Riggan's biggest worry is that his self-perceived genius will not be recognised. He hates the fact that he has to depend on critics to endorse him. As the story progresses, he veers away from reality for longer periods of time, only to be jolted right back into it. Perversely, the screenplay, with its tight structure and meandering sequences, makes him more and more human, and thus relatable, with every new sequence. All the other characters in the story have issues and complexes, too, and they all hide their insecurities behind veils of arrogance. Riggan is actually the simplest of them all, despite his complicated demons.
The script also very cleverly blurs the line between on-screen real life and the stage. It becomes a play within a movie, and soon, you no longer know who the real Riggan or Mike, or even Laura or Lesley, are. Jake is the voice of reason - it may be the writer's intention to make him our, the audience's, representative - in this madness. You can feel yourself sinking into the depression and ennui of these characters, and you will probably find yourself questioning your own sanity after a point. Birdman is a reflection of life at its lowest, almost, but without the hysterics.
The film's dialogues are taken from everyday conversations that people have, but with a tinge of madness. Not that anybody is a certified lunatic in the story, but they are not what can be considered normal, either. They are the uncomfortable reminders of what human beings really are, beneath the facades of decency and politeness. Innaritu sees, like we do, the flaws in human beings, but he is not scared to portray them in his narration of life.
And through it all, there is wit, and also plenty of sarcasm, questioning the way we perceive successes and failures. We are happy with mediocrity, which is why we think that the pursuit of excellence is insanity. Casting Michael Keaton, who once played Batman, to play the role of a forgotten superstar who played Birdman, is pure genius.
The film has been edited to look like it has been shot in one continuous long take. Transitions are made with long shots of the skyline (day to night, and vice versa), or of corridors and other spaces. This format obviously requires superior choreography, and it does not disappoint. The camera work is the real star in the movie.
The production design lovingly sets up every detail of the inside of a theatre house, and no space is unexplored, not even the dark staircases. The costumes are not pretty or grand, and the cinematography is definitely not startling, but they are effective. The editing, though subtle, is by far one of the best we can expect this year.
Michael Keaton delivers his best performance yet. He plays a normal man who is restless, but has no reason to be. His frustration becomes yours as he slowly loses it. After watching the movie, you cannot think of anybody more suitable to play the aging, jaded Riggan, who is still waiting for that one shot at brilliance.
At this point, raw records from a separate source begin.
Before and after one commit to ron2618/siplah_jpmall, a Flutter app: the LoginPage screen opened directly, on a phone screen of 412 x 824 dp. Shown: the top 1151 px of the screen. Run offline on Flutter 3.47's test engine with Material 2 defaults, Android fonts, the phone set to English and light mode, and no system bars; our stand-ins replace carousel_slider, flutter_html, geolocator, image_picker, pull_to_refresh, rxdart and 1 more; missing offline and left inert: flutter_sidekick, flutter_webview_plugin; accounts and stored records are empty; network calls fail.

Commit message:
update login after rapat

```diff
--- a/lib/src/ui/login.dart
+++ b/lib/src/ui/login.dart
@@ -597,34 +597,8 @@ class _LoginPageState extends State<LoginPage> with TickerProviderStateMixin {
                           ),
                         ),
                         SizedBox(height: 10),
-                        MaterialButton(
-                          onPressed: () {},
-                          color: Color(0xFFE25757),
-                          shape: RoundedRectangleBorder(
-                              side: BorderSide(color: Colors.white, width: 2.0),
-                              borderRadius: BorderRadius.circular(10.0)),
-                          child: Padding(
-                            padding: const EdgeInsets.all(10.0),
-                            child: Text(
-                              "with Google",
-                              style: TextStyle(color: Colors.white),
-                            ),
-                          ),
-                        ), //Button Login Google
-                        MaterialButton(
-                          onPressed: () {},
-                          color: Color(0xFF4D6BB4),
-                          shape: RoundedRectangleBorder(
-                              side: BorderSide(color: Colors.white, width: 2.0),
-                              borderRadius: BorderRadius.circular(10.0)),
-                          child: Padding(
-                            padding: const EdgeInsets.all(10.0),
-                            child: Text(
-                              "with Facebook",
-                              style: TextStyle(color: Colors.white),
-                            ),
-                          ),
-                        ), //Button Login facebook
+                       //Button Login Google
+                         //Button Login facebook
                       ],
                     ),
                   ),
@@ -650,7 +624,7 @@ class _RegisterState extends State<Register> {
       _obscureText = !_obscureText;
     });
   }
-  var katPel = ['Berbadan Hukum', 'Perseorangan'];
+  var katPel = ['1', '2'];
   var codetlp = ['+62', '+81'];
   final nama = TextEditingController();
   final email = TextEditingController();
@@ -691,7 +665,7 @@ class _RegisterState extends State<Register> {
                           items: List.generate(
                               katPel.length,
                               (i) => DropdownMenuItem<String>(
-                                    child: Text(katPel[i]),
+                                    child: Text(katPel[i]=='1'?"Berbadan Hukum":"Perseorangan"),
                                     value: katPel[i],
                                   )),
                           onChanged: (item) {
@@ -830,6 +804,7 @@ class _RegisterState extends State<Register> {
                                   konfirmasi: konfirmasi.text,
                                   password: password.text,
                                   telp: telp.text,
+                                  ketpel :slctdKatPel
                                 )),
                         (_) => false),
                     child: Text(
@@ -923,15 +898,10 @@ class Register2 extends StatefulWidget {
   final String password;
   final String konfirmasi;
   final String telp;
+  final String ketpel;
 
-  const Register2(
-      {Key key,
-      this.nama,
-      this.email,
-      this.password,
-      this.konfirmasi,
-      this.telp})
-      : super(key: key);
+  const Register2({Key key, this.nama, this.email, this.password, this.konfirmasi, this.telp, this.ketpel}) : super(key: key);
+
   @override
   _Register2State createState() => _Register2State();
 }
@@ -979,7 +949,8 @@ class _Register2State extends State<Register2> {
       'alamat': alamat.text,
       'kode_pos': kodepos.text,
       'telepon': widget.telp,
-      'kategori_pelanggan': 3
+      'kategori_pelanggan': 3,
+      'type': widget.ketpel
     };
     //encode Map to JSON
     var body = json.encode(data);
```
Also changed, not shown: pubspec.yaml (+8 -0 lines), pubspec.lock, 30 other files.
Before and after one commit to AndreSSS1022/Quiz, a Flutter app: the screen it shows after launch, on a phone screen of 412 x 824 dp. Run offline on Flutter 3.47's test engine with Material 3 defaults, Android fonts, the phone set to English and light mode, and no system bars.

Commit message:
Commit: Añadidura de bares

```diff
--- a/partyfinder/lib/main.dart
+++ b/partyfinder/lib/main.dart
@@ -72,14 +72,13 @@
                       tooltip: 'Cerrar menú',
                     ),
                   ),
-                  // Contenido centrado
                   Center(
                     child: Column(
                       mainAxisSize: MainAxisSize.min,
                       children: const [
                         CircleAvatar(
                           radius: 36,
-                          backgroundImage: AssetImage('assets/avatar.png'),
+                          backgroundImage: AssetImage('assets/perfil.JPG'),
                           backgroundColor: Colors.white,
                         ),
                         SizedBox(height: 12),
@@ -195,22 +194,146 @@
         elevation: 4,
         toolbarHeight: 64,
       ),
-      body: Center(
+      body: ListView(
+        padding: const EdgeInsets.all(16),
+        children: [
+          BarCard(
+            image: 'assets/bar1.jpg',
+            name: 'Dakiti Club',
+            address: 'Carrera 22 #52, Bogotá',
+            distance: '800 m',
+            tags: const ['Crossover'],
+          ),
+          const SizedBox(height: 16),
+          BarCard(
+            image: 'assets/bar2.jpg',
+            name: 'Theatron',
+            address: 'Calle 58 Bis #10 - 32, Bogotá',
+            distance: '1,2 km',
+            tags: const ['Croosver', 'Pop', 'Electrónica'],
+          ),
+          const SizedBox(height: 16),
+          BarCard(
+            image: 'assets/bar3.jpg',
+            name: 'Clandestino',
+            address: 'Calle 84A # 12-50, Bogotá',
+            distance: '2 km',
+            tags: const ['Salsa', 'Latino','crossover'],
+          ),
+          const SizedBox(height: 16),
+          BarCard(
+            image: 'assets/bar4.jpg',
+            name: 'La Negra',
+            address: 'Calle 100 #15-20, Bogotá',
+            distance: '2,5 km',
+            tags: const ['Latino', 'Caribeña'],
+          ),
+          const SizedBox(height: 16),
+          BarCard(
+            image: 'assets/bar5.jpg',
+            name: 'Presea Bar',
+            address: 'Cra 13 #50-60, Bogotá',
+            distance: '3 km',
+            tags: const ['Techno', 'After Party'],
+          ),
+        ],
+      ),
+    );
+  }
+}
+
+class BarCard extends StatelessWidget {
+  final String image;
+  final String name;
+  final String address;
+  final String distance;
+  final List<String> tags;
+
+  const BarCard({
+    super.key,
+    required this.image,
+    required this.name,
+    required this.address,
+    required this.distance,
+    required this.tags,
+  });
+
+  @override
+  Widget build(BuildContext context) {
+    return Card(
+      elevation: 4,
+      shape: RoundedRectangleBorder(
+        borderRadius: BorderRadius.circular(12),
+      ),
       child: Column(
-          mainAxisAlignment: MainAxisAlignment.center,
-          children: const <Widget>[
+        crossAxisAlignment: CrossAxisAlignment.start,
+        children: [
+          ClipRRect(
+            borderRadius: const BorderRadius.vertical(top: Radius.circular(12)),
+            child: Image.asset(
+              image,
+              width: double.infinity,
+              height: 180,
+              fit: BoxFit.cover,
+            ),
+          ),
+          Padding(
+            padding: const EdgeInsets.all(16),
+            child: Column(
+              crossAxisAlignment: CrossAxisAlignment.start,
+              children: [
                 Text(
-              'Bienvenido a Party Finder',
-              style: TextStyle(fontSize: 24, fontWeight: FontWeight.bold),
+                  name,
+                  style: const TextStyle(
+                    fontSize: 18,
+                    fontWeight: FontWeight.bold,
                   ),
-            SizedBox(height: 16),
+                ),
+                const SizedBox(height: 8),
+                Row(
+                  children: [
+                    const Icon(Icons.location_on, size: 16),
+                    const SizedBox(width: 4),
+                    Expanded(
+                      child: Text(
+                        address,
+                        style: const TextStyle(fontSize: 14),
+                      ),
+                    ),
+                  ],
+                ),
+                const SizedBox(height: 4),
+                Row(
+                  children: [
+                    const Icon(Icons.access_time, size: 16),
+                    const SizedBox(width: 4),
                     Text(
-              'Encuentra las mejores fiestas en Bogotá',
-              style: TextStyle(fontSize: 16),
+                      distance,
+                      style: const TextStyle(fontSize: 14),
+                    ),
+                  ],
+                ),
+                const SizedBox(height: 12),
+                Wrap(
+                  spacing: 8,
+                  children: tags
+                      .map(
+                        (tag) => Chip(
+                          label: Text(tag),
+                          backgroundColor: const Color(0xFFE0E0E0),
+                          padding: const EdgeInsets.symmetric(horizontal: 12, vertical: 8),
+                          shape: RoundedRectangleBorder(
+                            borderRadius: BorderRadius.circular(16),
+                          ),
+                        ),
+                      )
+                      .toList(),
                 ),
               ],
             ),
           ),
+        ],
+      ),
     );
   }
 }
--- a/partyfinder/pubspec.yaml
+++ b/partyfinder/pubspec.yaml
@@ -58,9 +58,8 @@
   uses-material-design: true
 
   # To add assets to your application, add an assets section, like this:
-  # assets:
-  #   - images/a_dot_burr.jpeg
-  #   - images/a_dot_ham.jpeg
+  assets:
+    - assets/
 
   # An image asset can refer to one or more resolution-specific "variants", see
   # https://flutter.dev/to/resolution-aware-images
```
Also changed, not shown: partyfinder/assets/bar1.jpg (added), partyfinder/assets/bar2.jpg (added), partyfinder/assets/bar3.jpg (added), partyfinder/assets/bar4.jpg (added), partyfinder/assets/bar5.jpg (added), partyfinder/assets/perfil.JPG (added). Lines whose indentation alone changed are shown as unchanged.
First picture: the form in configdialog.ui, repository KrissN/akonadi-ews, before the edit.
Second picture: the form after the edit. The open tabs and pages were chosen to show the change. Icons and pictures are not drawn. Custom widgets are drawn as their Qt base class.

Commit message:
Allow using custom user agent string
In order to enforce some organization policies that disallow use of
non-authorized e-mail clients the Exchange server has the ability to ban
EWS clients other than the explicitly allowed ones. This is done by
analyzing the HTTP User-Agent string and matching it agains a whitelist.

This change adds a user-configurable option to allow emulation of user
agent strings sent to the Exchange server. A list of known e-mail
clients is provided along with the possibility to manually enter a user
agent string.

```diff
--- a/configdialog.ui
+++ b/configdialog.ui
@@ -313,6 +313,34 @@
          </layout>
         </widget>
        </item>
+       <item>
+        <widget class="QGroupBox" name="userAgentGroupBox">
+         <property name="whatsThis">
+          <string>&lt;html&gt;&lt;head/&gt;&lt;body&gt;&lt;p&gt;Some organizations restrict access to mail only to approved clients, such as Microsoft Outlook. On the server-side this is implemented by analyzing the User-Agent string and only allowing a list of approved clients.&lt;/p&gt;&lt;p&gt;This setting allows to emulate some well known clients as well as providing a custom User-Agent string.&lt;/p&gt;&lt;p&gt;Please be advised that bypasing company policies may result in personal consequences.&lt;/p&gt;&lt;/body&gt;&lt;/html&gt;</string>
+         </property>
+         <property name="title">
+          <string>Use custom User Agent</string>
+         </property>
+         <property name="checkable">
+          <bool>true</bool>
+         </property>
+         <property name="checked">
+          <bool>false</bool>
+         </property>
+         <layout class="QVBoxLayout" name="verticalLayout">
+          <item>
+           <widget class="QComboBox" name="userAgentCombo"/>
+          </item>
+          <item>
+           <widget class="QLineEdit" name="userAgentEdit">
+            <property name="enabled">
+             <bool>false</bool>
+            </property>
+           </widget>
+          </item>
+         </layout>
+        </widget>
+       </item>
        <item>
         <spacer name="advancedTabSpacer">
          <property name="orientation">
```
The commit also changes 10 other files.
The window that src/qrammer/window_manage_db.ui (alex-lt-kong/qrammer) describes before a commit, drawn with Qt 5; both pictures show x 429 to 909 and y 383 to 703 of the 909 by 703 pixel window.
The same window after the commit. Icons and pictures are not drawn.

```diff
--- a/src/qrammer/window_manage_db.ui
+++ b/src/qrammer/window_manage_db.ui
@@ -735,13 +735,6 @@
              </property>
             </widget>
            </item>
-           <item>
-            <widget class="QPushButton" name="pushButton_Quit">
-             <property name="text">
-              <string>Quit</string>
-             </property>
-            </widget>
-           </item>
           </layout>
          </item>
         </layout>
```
Edward Norton is suitably evil, yet vulnerable enough for you to not hate him. Naomi Watts and Andrea Riseborough play the more complicated beings in this circle, who are too self-involved to think of themselves as anything more than victims. Emma Stone and Zach Galifianakis are underused, relatively. Both are definitely out of their comfort zones in their choices of roles in this movie - the usually onscreen sunny girl is a sulking one, and the always-eccentric idiot is the smart one here.
Birdman is not an easy film to watch. It is also not a very happy film. It can leave you stunned and depressed, and reflective. It is not very comprehensible at first watch, though it is not a complicated movie, either. Does all that mean you should avoid it? Absolutely not, but it is entirely your call. Just know that it is not an entertainer, and may make a philosopher out of you, or worse, make you unhappy with yourself, if you empathise with the protagonist.
It is, finally, an important movie, and very, very abstract.